[Stored data]
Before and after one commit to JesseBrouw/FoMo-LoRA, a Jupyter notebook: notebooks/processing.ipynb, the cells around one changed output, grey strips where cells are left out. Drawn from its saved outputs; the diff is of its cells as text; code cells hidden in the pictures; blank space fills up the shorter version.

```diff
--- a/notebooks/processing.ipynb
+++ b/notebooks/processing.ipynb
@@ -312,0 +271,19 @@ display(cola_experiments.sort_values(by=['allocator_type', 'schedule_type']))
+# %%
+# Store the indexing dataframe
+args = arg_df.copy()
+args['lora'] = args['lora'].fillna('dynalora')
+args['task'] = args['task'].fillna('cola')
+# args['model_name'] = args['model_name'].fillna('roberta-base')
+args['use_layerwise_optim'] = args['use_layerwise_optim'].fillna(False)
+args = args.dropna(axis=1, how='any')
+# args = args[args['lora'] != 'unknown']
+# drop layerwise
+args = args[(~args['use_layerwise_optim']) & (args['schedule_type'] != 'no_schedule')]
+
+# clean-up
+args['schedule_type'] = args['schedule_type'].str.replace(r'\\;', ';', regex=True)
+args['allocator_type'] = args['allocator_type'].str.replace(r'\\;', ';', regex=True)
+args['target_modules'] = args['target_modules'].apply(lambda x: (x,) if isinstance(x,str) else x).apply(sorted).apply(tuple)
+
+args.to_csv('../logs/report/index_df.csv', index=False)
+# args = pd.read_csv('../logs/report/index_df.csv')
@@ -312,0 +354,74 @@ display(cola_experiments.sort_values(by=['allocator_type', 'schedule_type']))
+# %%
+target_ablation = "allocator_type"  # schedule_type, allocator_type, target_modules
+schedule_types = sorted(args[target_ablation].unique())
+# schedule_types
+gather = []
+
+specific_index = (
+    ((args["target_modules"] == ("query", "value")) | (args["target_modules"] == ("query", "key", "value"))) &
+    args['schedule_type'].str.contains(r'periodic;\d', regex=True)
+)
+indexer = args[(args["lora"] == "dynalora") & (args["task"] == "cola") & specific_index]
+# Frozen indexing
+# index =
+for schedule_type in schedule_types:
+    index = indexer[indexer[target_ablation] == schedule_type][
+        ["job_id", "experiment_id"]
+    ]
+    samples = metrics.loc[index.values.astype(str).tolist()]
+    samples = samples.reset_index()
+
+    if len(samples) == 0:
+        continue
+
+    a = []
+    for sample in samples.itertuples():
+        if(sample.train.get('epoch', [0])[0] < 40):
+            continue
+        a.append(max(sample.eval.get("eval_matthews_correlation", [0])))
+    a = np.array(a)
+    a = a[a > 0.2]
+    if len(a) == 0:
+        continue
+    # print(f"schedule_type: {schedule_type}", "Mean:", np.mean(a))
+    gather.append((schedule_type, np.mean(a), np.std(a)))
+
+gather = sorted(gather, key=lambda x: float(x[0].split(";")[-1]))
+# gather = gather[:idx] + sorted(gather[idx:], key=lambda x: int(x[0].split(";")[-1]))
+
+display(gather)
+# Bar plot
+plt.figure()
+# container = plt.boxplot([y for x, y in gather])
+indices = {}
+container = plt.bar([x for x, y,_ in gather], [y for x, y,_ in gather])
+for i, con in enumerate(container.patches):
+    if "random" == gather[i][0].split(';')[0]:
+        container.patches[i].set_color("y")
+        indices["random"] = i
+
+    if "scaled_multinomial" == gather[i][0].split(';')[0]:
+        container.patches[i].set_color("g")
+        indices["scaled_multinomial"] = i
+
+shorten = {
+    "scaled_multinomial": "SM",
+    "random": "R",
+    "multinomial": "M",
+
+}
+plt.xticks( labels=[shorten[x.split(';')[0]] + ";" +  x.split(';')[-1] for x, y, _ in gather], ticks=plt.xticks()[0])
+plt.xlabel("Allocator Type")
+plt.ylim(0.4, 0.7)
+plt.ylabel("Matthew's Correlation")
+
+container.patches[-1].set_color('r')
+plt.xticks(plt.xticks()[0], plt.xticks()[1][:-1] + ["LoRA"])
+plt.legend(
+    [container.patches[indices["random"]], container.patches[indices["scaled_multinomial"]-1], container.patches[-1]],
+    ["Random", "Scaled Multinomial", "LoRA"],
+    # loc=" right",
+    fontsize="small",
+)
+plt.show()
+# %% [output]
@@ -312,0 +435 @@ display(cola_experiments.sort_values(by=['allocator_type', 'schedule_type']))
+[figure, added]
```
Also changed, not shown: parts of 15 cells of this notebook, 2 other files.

Your instructions:
Report every line of the data above that contains the string "append" by copying it in full.

Answer for this exercise:
+        a.append(max(sample.eval.get("eval_matthews_correlation", [0])))
+    gather.append((schedule_type, np.mean(a), np.std(a)))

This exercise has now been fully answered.